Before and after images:
= = = = = = =
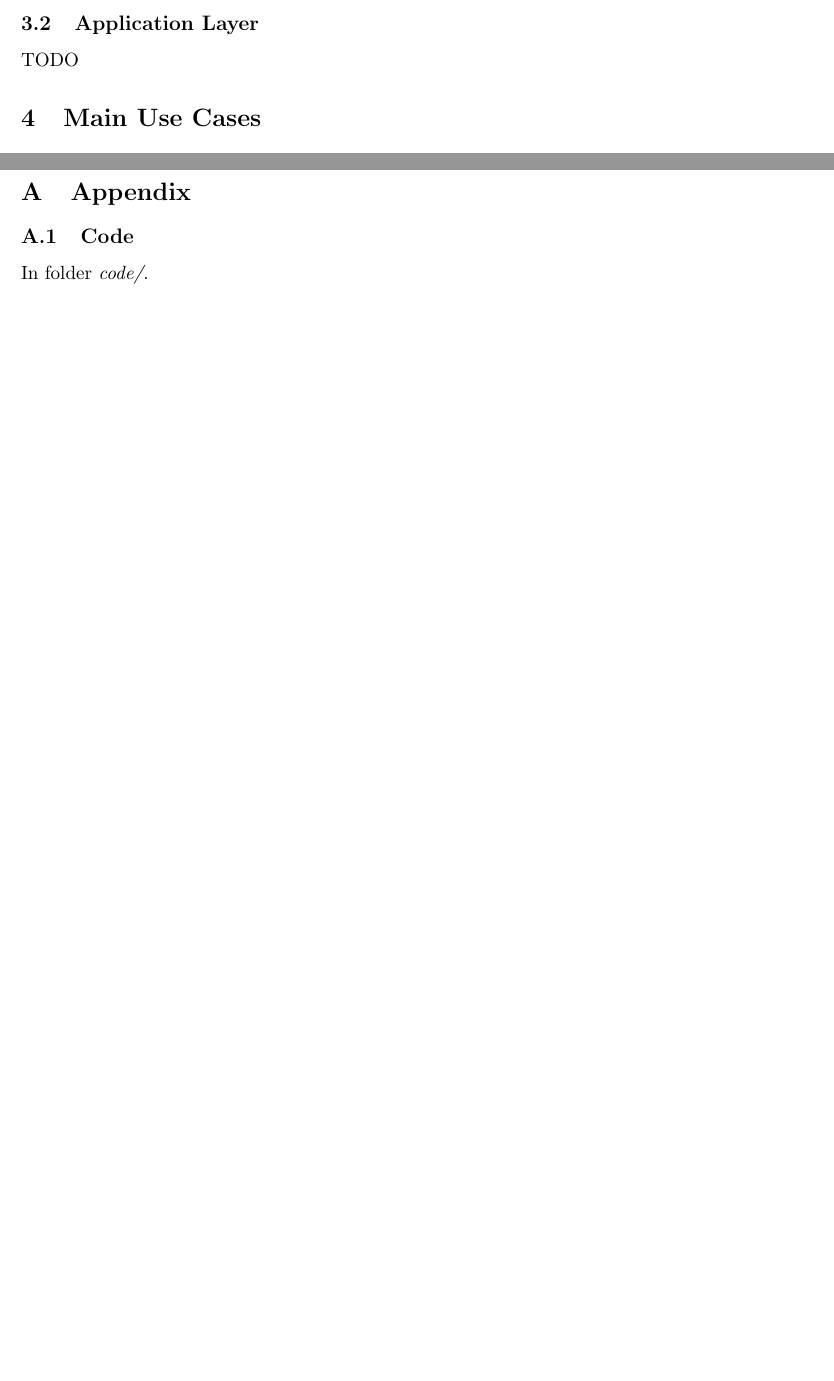
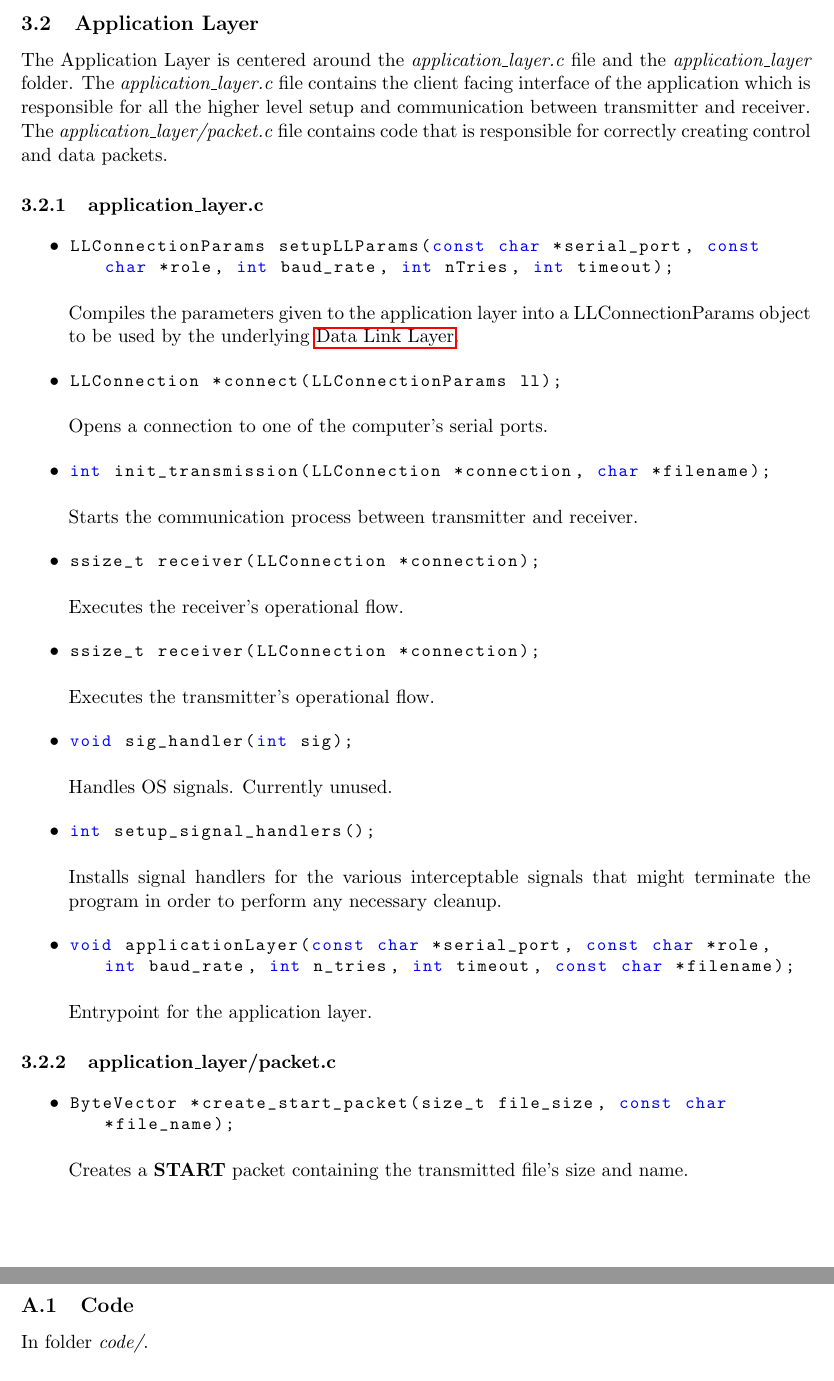
Before and after one commit to ttoino/feup-rc-proj1, a LaTeX paper (report/report.tex): two parts of pages 4 and 5 of 5 before the commit and two parts of pages 4 and 6 of 6 after it, joined at a grey line, cut so that both start at the same text, the shorter picture padded with empty space. Compiled offline with pdfLaTeX.

Commit message:
Updated report with application layer details

```diff
--- a/report/report.tex
+++ b/report/report.tex
@@ -3,6 +3,7 @@
 \usepackage[margin=1in]{geometry}
 \usepackage{listings}
 \usepackage{color}
+\usepackage{hyperref}
 
 \definecolor{dkgreen}{rgb}{0,0.6,0}
 \definecolor{gray}{rgb}{0.5,0.5,0.5}
@@ -223,7 +225,73 @@ Frame *expect_frame(LLConnection *connection, uint8_t command);
 
 \subsection{Application Layer}
 
-TODO
+The Application Layer is centered around the \textit{application\_layer.c} file and the \textit{application\_layer} folder.
+The \textit{application\_layer.c} file contains the client facing interface of the application which is responsible for all the higher level setup and communication between transmitter and receiver.
+The \textit{application\_layer/packet.c} file contains code that is responsible for correctly creating control and data packets.
+
+\subsubsection{application\_layer.c}
+
+\begin{itemize}
+    \item \begin{lstlisting}
+LLConnectionParams setupLLParams(const char *serial_port, const char *role, int baud_rate, int nTries, int timeout);
+    \end{lstlisting}
+
+    Compiles the parameters given to the application layer into a LLConnectionParams object to be used by the underlying \hyperref[sec:dll]{Data Link Layer}.
+
+    \item \begin{lstlisting}
+LLConnection *connect(LLConnectionParams ll);
+    \end{lstlisting}
+
+    Opens a connection to one of the computer's serial ports.
+
+    \item \begin{lstlisting}
+int init_transmission(LLConnection *connection, char *filename);
+    \end{lstlisting}
+
+    Starts the communication process between transmitter and receiver.
+
+    \item \begin{lstlisting}
+ssize_t receiver(LLConnection *connection);
+    \end{lstlisting}
+
+    Executes the receiver's operational flow.
+
+    \item \begin{lstlisting}
+ssize_t receiver(LLConnection *connection);
+    \end{lstlisting}
+
+    Executes the transmitter's operational flow.
+
+    \item \begin{lstlisting}
+void sig_handler(int sig);
+    \end{lstlisting}
+
+    Handles OS signals. Currently unused.
+
+    \item \begin{lstlisting}
+int setup_signal_handlers();
+    \end{lstlisting}
+
+    Installs signal handlers for the various interceptable signals that might terminate the program in order to perform any necessary cleanup.
+
+    \item \begin{lstlisting}
+void applicationLayer(const char *serial_port, const char *role, int baud_rate, int n_tries, int timeout, const char *filename);
+    \end{lstlisting}
+
+    Entrypoint for the application layer.
+
+\end{itemize}
+
+\subsubsection{application\_layer/packet.c}
+
+\begin{itemize}
+    \item \begin{lstlisting}
+ByteVector *create_start_packet(size_t file_size, const char *file_name);
+    \end{lstlisting}
+
+    Creates a \textbf{START} packet containing the transmitted file's size and name.
+
+\end{itemize}
 
 \section{Main Use Cases}
 
```
Also changed, not shown: report/report.tex (1 more changed lines).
= = = = = = =
[Problem details]
Show every line from the entries above in which the word "between" appears.

[Exercise response]
+The \textit{application\_layer.c} file contains the client facing interface of the application which is responsible for all the higher level setup and communication between transmitter and receiver.
+    Starts the communication process between transmitter and receiver.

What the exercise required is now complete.